The flats in Kai Chuen Court in Diamond Hill, the newest batch under the Green Form Subsidised Home Ownership Scheme, will be offered at 50 per discount of the market price exclusively to public housing tenants, or those likely to be allocated a public rental flat in a year.

Located on the site of the former historic Tai Hom Village, the estate is in a busy part of Kowloon with good traffic connections.

The 2,112 flats range from 184 to 481 sq ft, and the average selling price is HK$7,390 per square foot.

Interested parties can submit applications from May 28 to June 10. Forms will be available from Friday.

The same 50 per cent discount will also apply to 525 unsold units from the scheme’s previous batch of flats, at Ching Fu Court in Tsing Yi, and Dip Tsui Court in Chai Wan.

There was an unusually lacklustre response to the otherwise popular scheme last December, something officials blamed on gloomy economic prospects and the small size of those units.

Scott Leung Man-kwong, a member of the Housing Authority’s subsidised housing committee, welcomed the sale and hoped it would attract more applicants.

He expected flats at Kai Chuen Court to sell out because of its better location and bigger size of flats, compared to the projects in Tsing Yi and Chai Wan.
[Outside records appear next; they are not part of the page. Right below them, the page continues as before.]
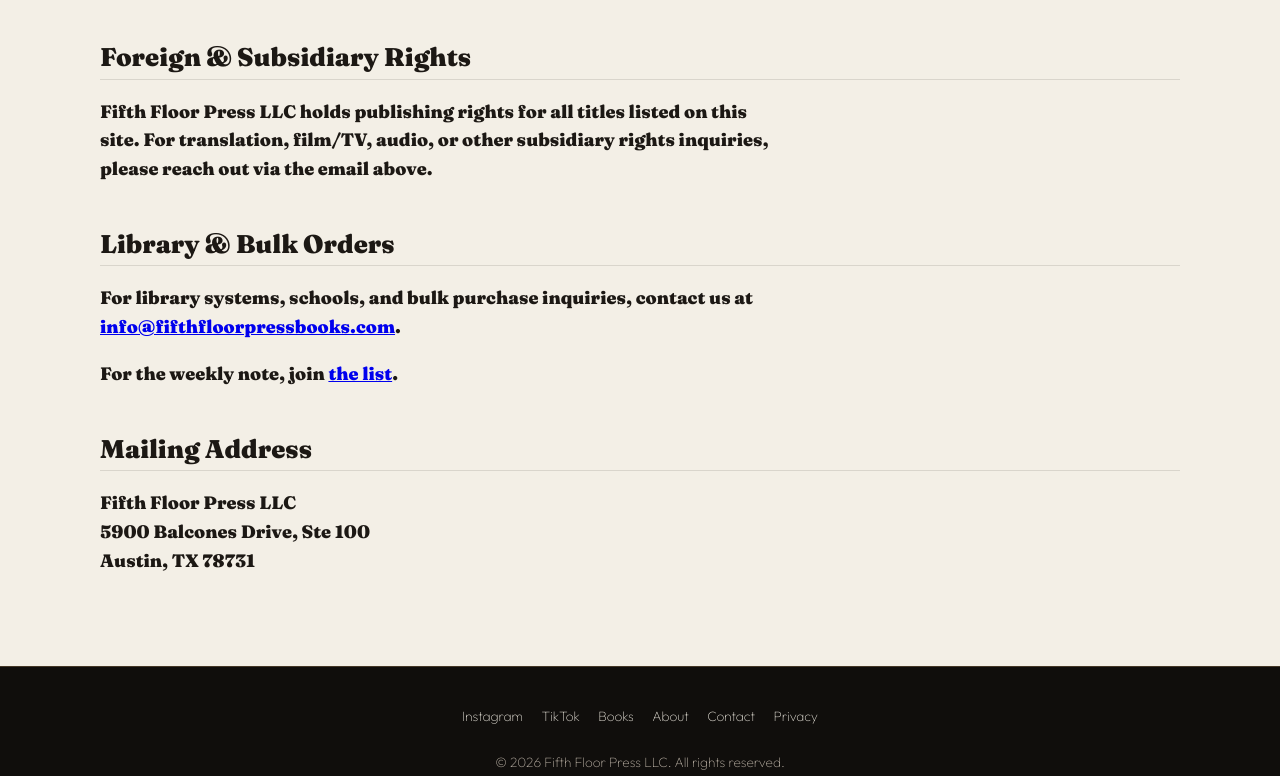
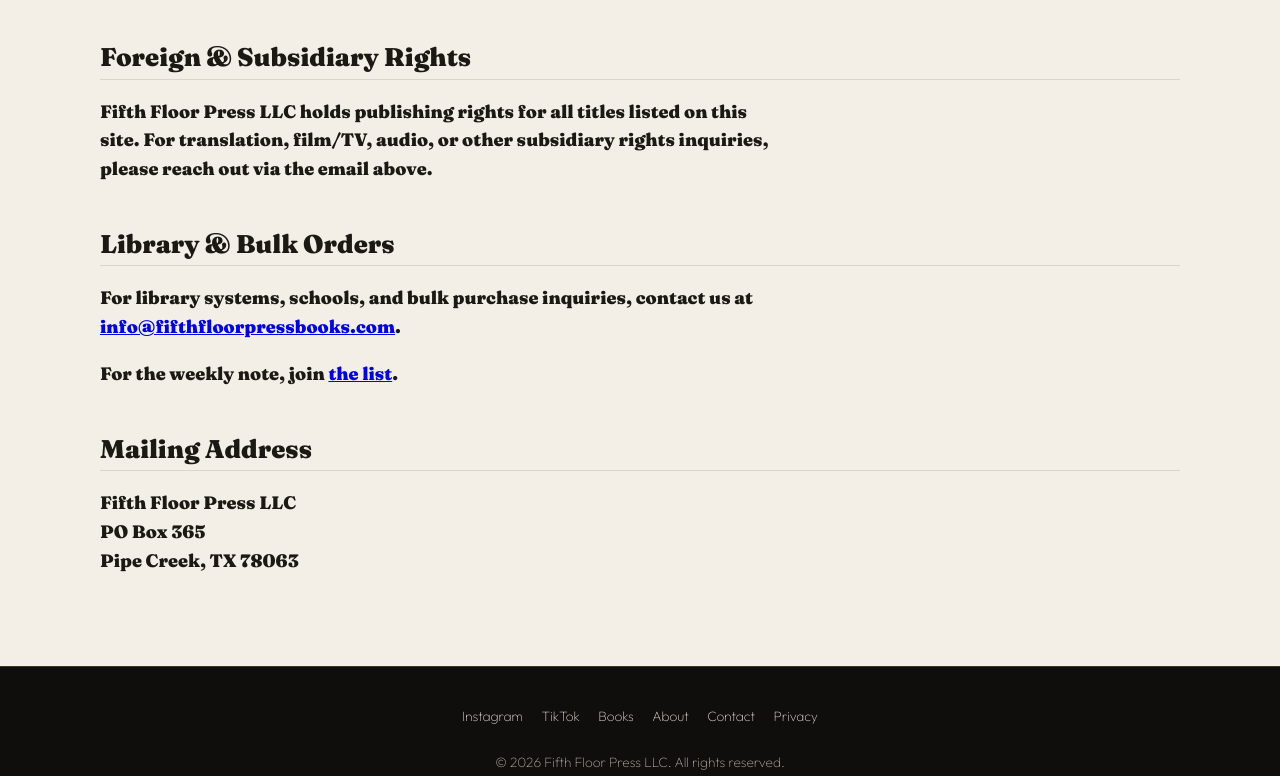
Before and after one commit to rodsholty/fifth-floor-press-site, a plain HTML site: page contact.html in a window 1280 px wide. Shown: the part 394-1170 px from the top of the page. Drawn offline with Linux system fonts and the light colour scheme.

Commit message:
Use PO Box 365, Pipe Creek, TX 78063 as the mailing address on contact and privacy pages

```diff
--- a/contact.html
+++ b/contact.html
@@ -78,8 +78,8 @@
 
   <h2>Mailing Address</h2>
   <p>Fifth Floor Press LLC<br>
-  5900 Balcones Drive, Ste 100<br>
-  Austin, TX 78731</p>
+  PO Box 365<br>
+  Pipe Creek, TX 78063</p>
 
 </main>
 
```
Also changed, not shown: privacy.html (+2 -2 lines).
Separately, a source said the Housing Authority was planning to demolish four of its six flatted factory buildings within the next 1½ years to develop new public housing projects, including Yip On Factory Estate in Kowloon Bay, Sui Fai Factory Estate in Fo Tan, Kwai On Factory Estate at Kwai Chung, and Wang Cheong Factory Estate in Cheung Sha Wan.

These industrial buildings, built between 1979 and 1984, have 4,822 units in total. An earlier study said three of the plots could produce more than 3,000 public housing units in 2031.

The authority will announce demolition arrangements including compensation next week.